In a beautiful synergy on Great Keppel Island, a 25-year-old boardwalk which provides protection for an Aboriginal midden site on GKI was demolished and replaced and the work was all thanks to a group of young volunteers and amazing local businesses and organisations committed to caring for the protection of the site as well as the cultural and environmental outcomes.

The Coastcare project has helped to protect an at-risk Aboriginal midden site which contains 300-year-old artifacts. Bunnings collaborated with Landcare Australia, Capricornia Catchments, Gen Yadaba, Livingstone Shire Council and the Woppaburra traditional owners on this Coastcare restoration project.

The midden is of significant cultural value to the Woppaburra People, with artefacts uncovered during archaeological studies of the 1980s dating back hundreds of years.
As part of the Coastcare project, volunteers aged 18-28 years were invited to apply for the opportunity to learn D.I.Y skills from Bunnings’ team members as they worked to construct a boardwalk to help protect the site.

The volunteers spent time with the Woppaburra Elders learning about the island’s cultural heritage and the importance of caring for their local environment. Capricorn Catchments project Coordinator Shelly McArdle said the huge task began on May 6 when Job’s QLD trainees constructed 39 x 240kg palletised components.

It was all hands on deck for The Boardwalk Project on Great Keppel Island
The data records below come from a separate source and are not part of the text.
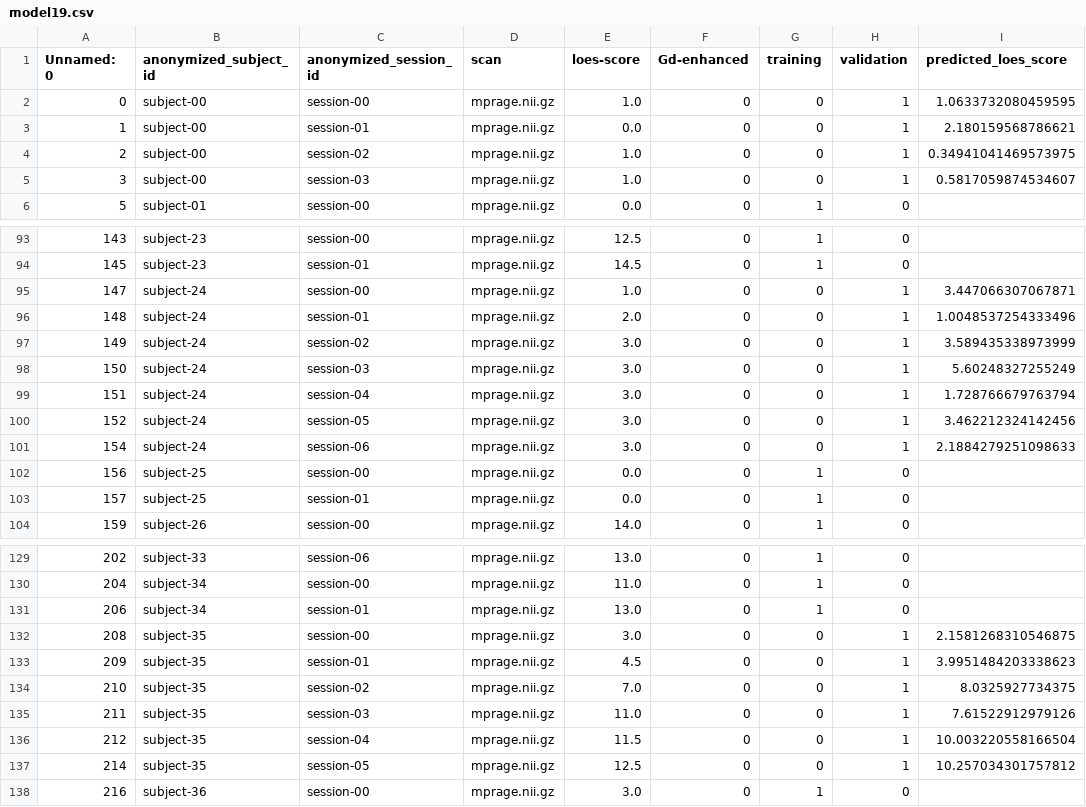
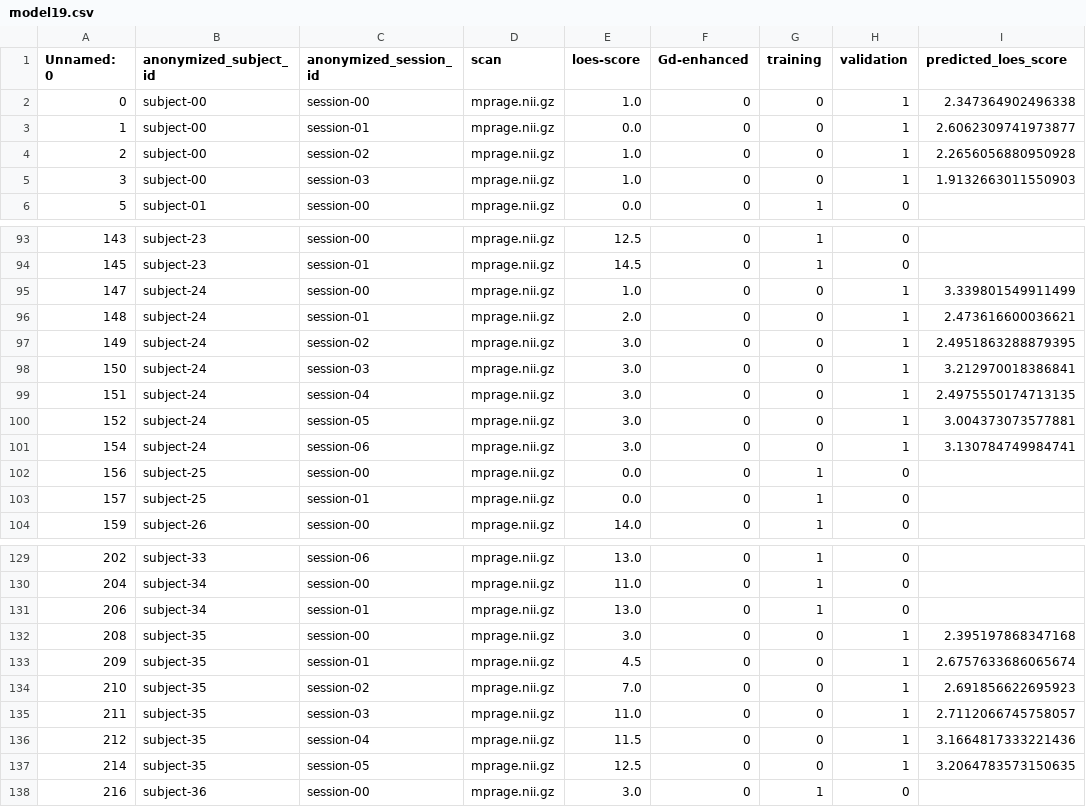
Before and after one commit to DCAN-Labs/loes-scoring-2, a CSV file: doc/models/model19/model19.csv, drawn as a sheet; only a part is shown, gaps mark what is left out; the diff covers the shown part only.

```diff
--- a/doc/models/model19/model19.csv
+++ b/doc/models/model19/model19.csv
@@ -1,6 +1,6 @@
 Unnamed: 0,anonymized_subject_id,anonymized_session_id,scan,loes-score,Gd-enhanced,training,validation,predicted_loes_score
-0,subject-00,session-00,mprage.nii.gz,1.0,0,0,1,1.0633732080459595
-1,subject-00,session-01,mprage.nii.gz,0.0,0,0,1,2.180159568786621
-2,subject-00,session-02,mprage.nii.gz,1.0,0,0,1,0.34941041469573975
-3,subject-00,session-03,mprage.nii.gz,1.0,0,0,1,0.5817059874534607
+0,subject-00,session-00,mprage.nii.gz,1.0,0,0,1,2.347364902496338
+1,subject-00,session-01,mprage.nii.gz,0.0,0,0,1,2.6062309741973877
+2,subject-00,session-02,mprage.nii.gz,1.0,0,0,1,2.2656056880950928
+3,subject-00,session-03,mprage.nii.gz,1.0,0,0,1,1.9132663011550903
 5,subject-01,session-00,mprage.nii.gz,0.0,0,1,0,
@@ -94,9 +94,9 @@ Unnamed: 0,anonymized_subject_id,anonymized_session_id,scan,loes-score,Gd-enhanc
 145,subject-23,session-01,mprage.nii.gz,14.5,0,1,0,
-147,subject-24,session-00,mprage.nii.gz,1.0,0,0,1,3.447066307067871
-148,subject-24,session-01,mprage.nii.gz,2.0,0,0,1,1.0048537254333496
-149,subject-24,session-02,mprage.nii.gz,3.0,0,0,1,3.589435338973999
-150,subject-24,session-03,mprage.nii.gz,3.0,0,0,1,5.60248327255249
-151,subject-24,session-04,mprage.nii.gz,3.0,0,0,1,1.728766679763794
-152,subject-24,session-05,mprage.nii.gz,3.0,0,0,1,3.462212324142456
-154,subject-24,session-06,mprage.nii.gz,3.0,0,0,1,2.1884279251098633
+147,subject-24,session-00,mprage.nii.gz,1.0,0,0,1,3.339801549911499
+148,subject-24,session-01,mprage.nii.gz,2.0,0,0,1,2.473616600036621
+149,subject-24,session-02,mprage.nii.gz,3.0,0,0,1,2.4951863288879395
+150,subject-24,session-03,mprage.nii.gz,3.0,0,0,1,3.212970018386841
+151,subject-24,session-04,mprage.nii.gz,3.0,0,0,1,2.4975550174713135
+152,subject-24,session-05,mprage.nii.gz,3.0,0,0,1,3.004373073577881
+154,subject-24,session-06,mprage.nii.gz,3.0,0,0,1,3.130784749984741
 156,subject-25,session-00,mprage.nii.gz,0.0,0,1,0,
@@ -131,8 +131,8 @@ Unnamed: 0,anonymized_subject_id,anonymized_session_id,scan,loes-score,Gd-enhanc
 206,subject-34,session-01,mprage.nii.gz,13.0,0,1,0,
-208,subject-35,session-00,mprage.nii.gz,3.0,0,0,1,2.1581268310546875
-209,subject-35,session-01,mprage.nii.gz,4.5,0,0,1,3.9951484203338623
-210,subject-35,session-02,mprage.nii.gz,7.0,0,0,1,8.0325927734375
-211,subject-35,session-03,mprage.nii.gz,11.0,0,0,1,7.61522912979126
-212,subject-35,session-04,mprage.nii.gz,11.5,0,0,1,10.003220558166504
-214,subject-35,session-05,mprage.nii.gz,12.5,0,0,1,10.257034301757812
+208,subject-35,session-00,mprage.nii.gz,3.0,0,0,1,2.395197868347168
+209,subject-35,session-01,mprage.nii.gz,4.5,0,0,1,2.6757633686065674
+210,subject-35,session-02,mprage.nii.gz,7.0,0,0,1,2.691856622695923
+211,subject-35,session-03,mprage.nii.gz,11.0,0,0,1,2.7112066745758057
+212,subject-35,session-04,mprage.nii.gz,11.5,0,0,1,3.1664817333221436
+214,subject-35,session-05,mprage.nii.gz,12.5,0,0,1,3.2064783573150635
 216,subject-36,session-00,mprage.nii.gz,3.0,0,1,0,
```
Also changed, not shown: 18 edited cells elsewhere in this file, 4 other files.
“Half way through the construction the weather forecast turned bad and we were advised by Marine Parks that we needed to move quickly to transport the pallets in the small window of time we had available,” Ms McArdle said.

“Just when it looked like it would be impossible the crew from Keppel Barge came to the rescue offering a loader and barge free of charge, so we had a tag team of people running the barges back and forth from the island. By Friday May 10 we had all the materials on the island just two days before the project was due to begin.

“On May 13 work began with the demolition of the old boardwalk and the start of the construction of the new while also preparing the site so disturbance of the sites cultural values was kept to a minimum. While enduring the difficulty involved in working on a remote site, the team set up the site in readiness for the work crew on the weekend of May 18-19.

“This was without doubt one of the most challenging projects to bring together but with everyone working together we achieved an outstanding outcome.”

James Link, Landcare Australia Head of Corporate Partnerships said Landcare Australia is excited to be able to facilitate a D.I.Y. environmental construction project, engaging young people and the local community.

Plenty of hard work was put into The Boardwalk Project by the Woppaburra Traditional Owners

“The support Bunnings is providing is an example of the importance of partnerships to make projects like this a reality,” Mr Link said. “Over the weekend, volunteers also heard from Woppaburra Elders about the Island’s Indigenous cultural heritage and learnt about the ecological values of the Keppel Bay Islands and surrounding reefs.”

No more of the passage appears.